The former T-Mobile rider still hopes to return to the peloton, but admitted that it might be difficult to find a team. In that case, though, he has proposed a possible alternative. His attorney is Michael Lehner, who also represents Jörg Jaksche, who is also currently serving a doping - related suspension. Lehner and Jaksche "have started discussing the idea of whether they couldn't set up their own team. With a junior team, too, and above it a team with 'the dopers', those who have gone public with it. A real new start."
Bay State Cyclo-cross continues Verge New England series
Top cyclo-cross racers up and down the East Coast of the US will get their second Thanksgiving feast Saturday when they line up for one of the traditional events on the calendar, round #5 of the Verge New England championships in Sterling, Massachusetts.
The course designed by Tom Stevens features a start on a cinder running track. A short climb with barriers and a difficult hilltop turn follow. Then it's on to a difficult run-up followed by a fast descent and the dreaded Horse Jump. Then the course heads into a series of grass corners, with some off-camber surprises and barriers before returning to a paved road and the running track.
"I set it up so the flow of the race allows riders to go very hard, but then get a forced recovery on the downhills and through the technical corners. So you get a bit of a rest so that when you get out on the open field again, you can light it up," Stevens said.
The top competition will battle for the event win and the series leader's jersey. With the holiday week bringing many top riders back home to New England, some last minute entries are expected in all categories.
In the elite men's race, series leader Jesse Anthony (Jamis) will be looking for his third win of the series. He'll face some tough competition from Mark McCormack (Cliff Bar), who is third in the series rankings. Adam Myerson (NERAC), Jeremy Powers (Cyclocrossworld.com), who won the first Verge New England series event in Gloucester, and multi-time national champ Tim Johnson (Cannondale-Cyclocrossworld.com-Leer) will give them a challenge.
The elite women's race will be without series leader Lyne Bessette, who will be racing the World Cup in Europe, so it will be up to fourth-ranked Maureen Bruno-Roy, second-ranked Ridley's Rebecca Wellons, Amy Wallace (Richard Sachs-RGM Watches) and Anna Milkowski (Kona-Velo Bella) to do battle.
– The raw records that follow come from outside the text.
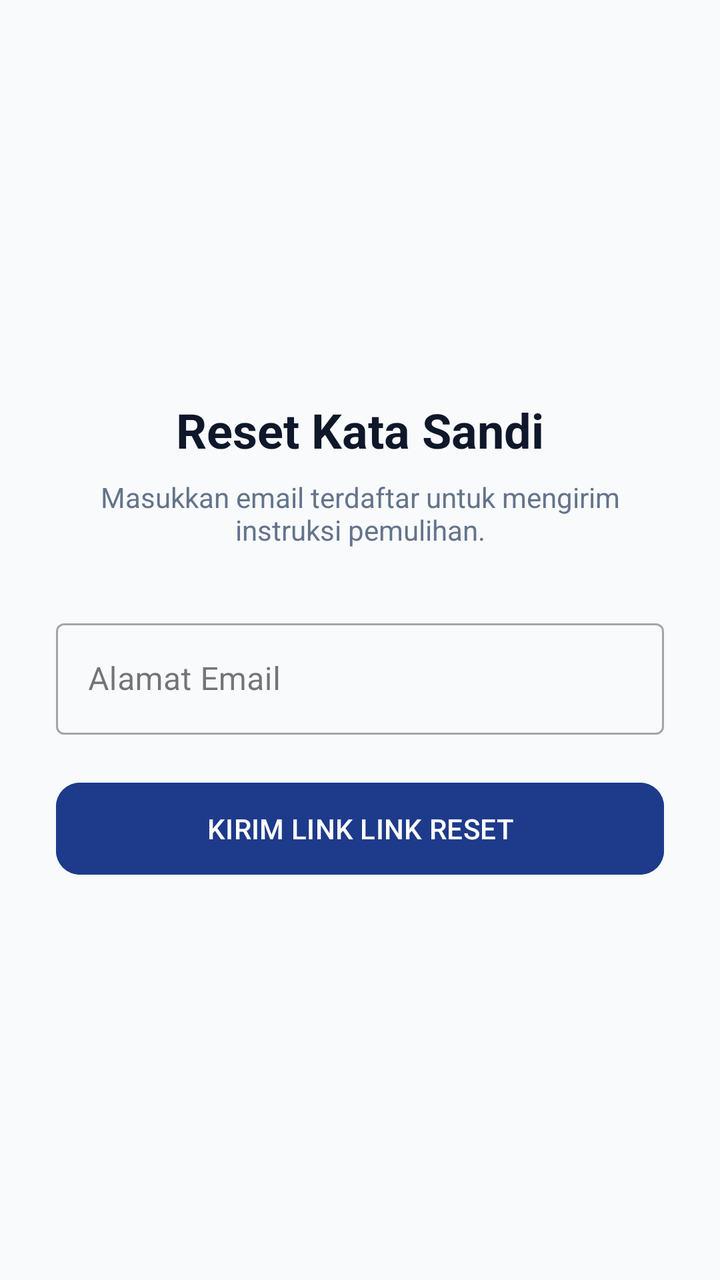
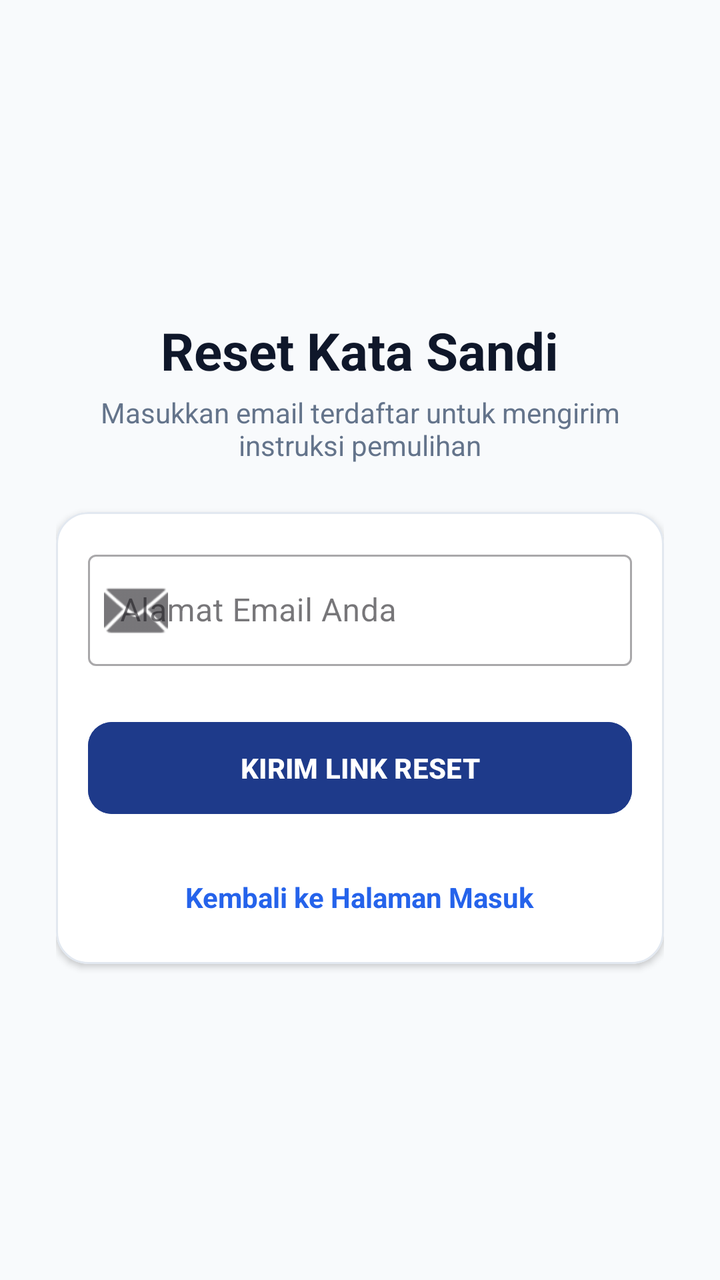

Screens rendered from an Android XML layout before and after an edit, with the pre-edit source and the edit as a unified diff.
<!-- AndroidManifest.xml: application theme Theme.Mondu -->
<!-- res/layout/activity_forgot_password.xml -->
<?xml version="1.0" encoding="utf-8"?>
<LinearLayout xmlns:android="http://schemas.android.com/apk/res/android"
    xmlns:app="http://schemas.android.com/apk/res-auto"
    android:layout_width="match_parent"
    android:layout_height="match_parent"
    android:orientation="vertical"
    android:padding="28dp"
    android:gravity="center"
    android:background="#F8FAFC">

    <TextView
        android:layout_width="wrap_content"
        android:layout_height="wrap_content"
        android:text="Reset Kata Sandi"
        android:textSize="24sp"
        android:textStyle="bold"
        android:textColor="#0F172A"/>

    <TextView
        android:layout_width="wrap_content"
        android:layout_height="wrap_content"
        android:text="Masukkan email terdaftar untuk mengirim instruksi pemulihan."
        android:textSize="14sp"
        android:textColor="#64748B"
        android:gravity="center"
        android:layout_marginTop="8dp"
        android:layout_marginBottom="32dp"/>

    <com.google.android.material.textfield.TextInputLayout
        android:layout_width="match_parent"
        android:layout_height="wrap_content"
        style="@style/Widget.MaterialComponents.TextInputLayout.OutlinedBox"
        android:hint="Alamat Email">
        <com.google.android.material.textfield.TextInputEditText
            android:layout_width="match_parent"
            android:layout_height="wrap_content"
            android:inputType="textEmailAddress"/>
    </com.google.android.material.textfield.TextInputLayout>

    <Button
        android:layout_width="match_parent"
        android:layout_height="54dp"
        android:text="KIRIM LINK LINK RESET"
        android:backgroundTint="#1E3A8A"
        app:cornerRadius="12dp"
        android:layout_marginTop="20dp"/>
</LinearLayout>
<!-- resources referenced by this layout -->
<resources>
  <style name="Theme.Mondu" parent="Base.Theme.Mondu" />
  <style name="Base.Theme.Mondu" parent="Theme.Material3.DayNight.NoActionBar">
          
          
      </style>
</resources>

<!-- the commit's change to res/layout/activity_forgot_password.xml (unified diff, before → after) -->
@@ -1,47 +1,90 @@
 <?xml version="1.0" encoding="utf-8"?>
-<LinearLayout xmlns:android="http://schemas.android.com/apk/res/android"
+<ScrollView xmlns:android="http://schemas.android.com/apk/res/android"
     xmlns:app="http://schemas.android.com/apk/res-auto"
+    android:id="@+id/main"
     android:layout_width="match_parent"
     android:layout_height="match_parent"
-    android:orientation="vertical"
-    android:padding="28dp"
-    android:gravity="center"
+    android:fillViewport="true"
     android:background="#F8FAFC">
 
-    <TextView
-        android:layout_width="wrap_content"
-        android:layout_height="wrap_content"
-        android:text="Reset Kata Sandi"
-        android:textSize="24sp"
-        android:textStyle="bold"
-        android:textColor="#0F172A"/>
-
-    <TextView
-        android:layout_width="wrap_content"
-        android:layout_height="wrap_content"
-        android:text="Masukkan email terdaftar untuk mengirim instruksi pemulihan."
-        android:textSize="14sp"
-        android:textColor="#64748B"
-        android:gravity="center"
-        android:layout_marginTop="8dp"
-        android:layout_marginBottom="32dp"/>
-
-    <com.google.android.material.textfield.TextInputLayout
+    <LinearLayout
         android:layout_width="match_parent"
         android:layout_height="wrap_content"
-        style="@style/Widget.MaterialComponents.TextInputLayout.OutlinedBox"
-        android:hint="Alamat Email">
-        <com.google.android.material.textfield.TextInputEditText
+        android:orientation="vertical"
+        android:gravity="center"
+        android:padding="28dp">
+
+        <TextView
+            android:layout_width="wrap_content"
+            android:layout_height="wrap_content"
+            android:text="Reset Kata Sandi"
+            android:textSize="26sp"
+            android:textStyle="bold"
+            android:textColor="#0F172A"/>
+
+        <TextView
+            android:layout_width="wrap_content"
+            android:layout_height="wrap_content"
+            android:text="Masukkan email terdaftar untuk mengirim instruksi pemulihan"
+            android:textSize="14sp"
+            android:textColor="#64748B"
+            android:gravity="center"
+            android:layout_marginTop="4dp"
+            android:layout_marginBottom="24dp"/>
+
+        <com.google.android.material.card.MaterialCardView
             android:layout_width="match_parent"
             android:layout_height="wrap_content"
-            android:inputType="textEmailAddress"/>
-    </com.google.android.material.textfield.TextInputLayout>
+            app:cardCornerRadius="16dp"
+            app:cardElevation="2dp"
+            app:strokeWidth="1dp"
+            app:strokeColor="#E2E8F0"
+            app:cardBackgroundColor="#FFFFFF"
+            android:padding="16dp">
 
-    <Button
-        android:layout_width="match_parent"
-        android:layout_height="54dp"
-        android:text="KIRIM LINK LINK RESET"
-        android:backgroundTint="#1E3A8A"
-        app:cornerRadius="12dp"
-        android:layout_marginTop="20dp"/>
-</LinearLayout>
+            <LinearLayout
+                android:layout_width="match_parent"
+                android:layout_height="wrap_content"
+                android:orientation="vertical"
+                android:padding="16dp">
+
+                <com.google.android.material.textfield.TextInputLayout
+                    android:layout_width="match_parent"
+                    android:layout_height="wrap_content"
+                    android:hint="Alamat Email Anda"
+                    app:startIconDrawable="@android:drawable/ic_dialog_email"
+                    style="@style/Widget.MaterialComponents.TextInputLayout.OutlinedBox">
+
+                    <com.google.android.material.textfield.TextInputEditText
+                        android:id="@+id/etResetEmail"
+                        android:layout_width="match_parent"
+                        android:layout_height="wrap_content"
+                        android:inputType="textEmailAddress"/>
+                </com.google.android.material.textfield.TextInputLayout>
+
+                <Button
+                    android:id="@+id/btnResetSubmit"
+                    android:layout_width="match_parent"
+                    android:layout_height="54dp"
+                    android:text="KIRIM LINK RESET"
+                    android:textStyle="bold"
+                    android:backgroundTint="#1E3A8A"
+                    app:cornerRadius="12dp"
+                    android:layout_marginTop="24dp"/>
+
+                <TextView
+                    android:id="@+id/tvBackToLoginLink"
+                    android:layout_width="wrap_content"
+                    android:layout_height="wrap_content"
+                    android:text="Kembali ke Halaman Masuk"
+                    android:textColor="#2563EB"
+                    android:layout_gravity="center"
+                    android:textStyle="bold"
+                    android:layout_marginTop="20dp"
+                    android:padding="8dp"/>
+
+            </LinearLayout>
+        </com.google.android.material.card.MaterialCardView>
+
+    </LinearLayout>
+</ScrollView>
Wellons had a break-out race at Sterling last year, and has been on a roll ever since. "It was at that race when I finally began to believe in myself, so I have good feelings about this race," Wellons said.
This year's Bay State Cyclo-cross is in memory of Stefan Hesselberg, a talented rider, musician and all-around respected guy who passed away this summer. Hesselberg was a long-standing member of the Berkshire Cycling Association and would have been 50 this year. For more information, visit www.necyclocross.com.
(All rights reserved/Copyright Future Publishing (Overseas) Limited 2007)